Retype the whole of the data exactly.

* DATA RECORDS *
----------------------------------------

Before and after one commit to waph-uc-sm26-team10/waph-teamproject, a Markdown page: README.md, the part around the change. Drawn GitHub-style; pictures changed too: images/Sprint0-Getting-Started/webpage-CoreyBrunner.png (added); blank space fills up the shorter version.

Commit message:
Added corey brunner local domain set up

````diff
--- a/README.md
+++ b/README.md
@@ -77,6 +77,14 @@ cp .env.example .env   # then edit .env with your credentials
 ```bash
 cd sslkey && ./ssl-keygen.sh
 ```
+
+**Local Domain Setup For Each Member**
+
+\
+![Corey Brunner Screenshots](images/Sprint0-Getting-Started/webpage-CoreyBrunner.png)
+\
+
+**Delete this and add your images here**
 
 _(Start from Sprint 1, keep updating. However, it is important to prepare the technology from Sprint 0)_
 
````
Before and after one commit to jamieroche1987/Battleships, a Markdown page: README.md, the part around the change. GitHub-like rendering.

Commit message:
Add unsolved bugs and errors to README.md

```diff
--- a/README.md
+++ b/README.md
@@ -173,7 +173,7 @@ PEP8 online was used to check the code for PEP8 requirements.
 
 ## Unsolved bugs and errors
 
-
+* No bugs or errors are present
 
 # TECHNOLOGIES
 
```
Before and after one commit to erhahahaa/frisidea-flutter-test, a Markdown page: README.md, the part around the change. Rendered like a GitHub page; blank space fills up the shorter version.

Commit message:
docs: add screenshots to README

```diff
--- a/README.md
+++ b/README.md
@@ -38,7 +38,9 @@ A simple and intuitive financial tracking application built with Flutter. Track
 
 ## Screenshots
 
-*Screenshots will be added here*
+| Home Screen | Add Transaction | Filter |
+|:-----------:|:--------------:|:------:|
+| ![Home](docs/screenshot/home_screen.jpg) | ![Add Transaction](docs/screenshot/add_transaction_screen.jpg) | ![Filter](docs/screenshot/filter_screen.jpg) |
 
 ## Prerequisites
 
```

----------------------------------------

* TASK ANSWER *
Before and after one commit to waph-uc-sm26-team10/waph-teamproject, a Markdown page: README.md, the part around the change. Drawn GitHub-style; pictures changed too: images/Sprint0-Getting-Started/webpage-CoreyBrunner.png (added); blank space fills up the shorter version.

Commit message:
Added corey brunner local domain set up

````diff
--- a/README.md
+++ b/README.md
@@ -77,6 +77,14 @@ cp .env.example .env   # then edit .env with your credentials
 ```bash
 cd sslkey && ./ssl-keygen.sh
 ```
+
+**Local Domain Setup For Each Member**
+
+\
+![Corey Brunner Screenshots](images/Sprint0-Getting-Started/webpage-CoreyBrunner.png)
+\
+
+**Delete this and add your images here**
 
 _(Start from Sprint 1, keep updating. However, it is important to prepare the technology from Sprint 0)_
 
````
Before and after one commit to jamieroche1987/Battleships, a Markdown page: README.md, the part around the change. GitHub-like rendering.

Commit message:
Add unsolved bugs and errors to README.md

```diff
--- a/README.md
+++ b/README.md
@@ -173,7 +173,7 @@ PEP8 online was used to check the code for PEP8 requirements.
 
 ## Unsolved bugs and errors
 
-
+* No bugs or errors are present
 
 # TECHNOLOGIES
 
```
Before and after one commit to erhahahaa/frisidea-flutter-test, a Markdown page: README.md, the part around the change. Rendered like a GitHub page; blank space fills up the shorter version.

Commit message:
docs: add screenshots to README

```diff
--- a/README.md
+++ b/README.md
@@ -38,7 +38,9 @@ A simple and intuitive financial tracking application built with Flutter. Track
 
 ## Screenshots
 
-*Screenshots will be added here*
+| Home Screen | Add Transaction | Filter |
+|:-----------:|:--------------:|:------:|
+| ![Home](docs/screenshot/home_screen.jpg) | ![Add Transaction](docs/screenshot/add_transaction_screen.jpg) | ![Filter](docs/screenshot/filter_screen.jpg) |
 
 ## Prerequisites
 
```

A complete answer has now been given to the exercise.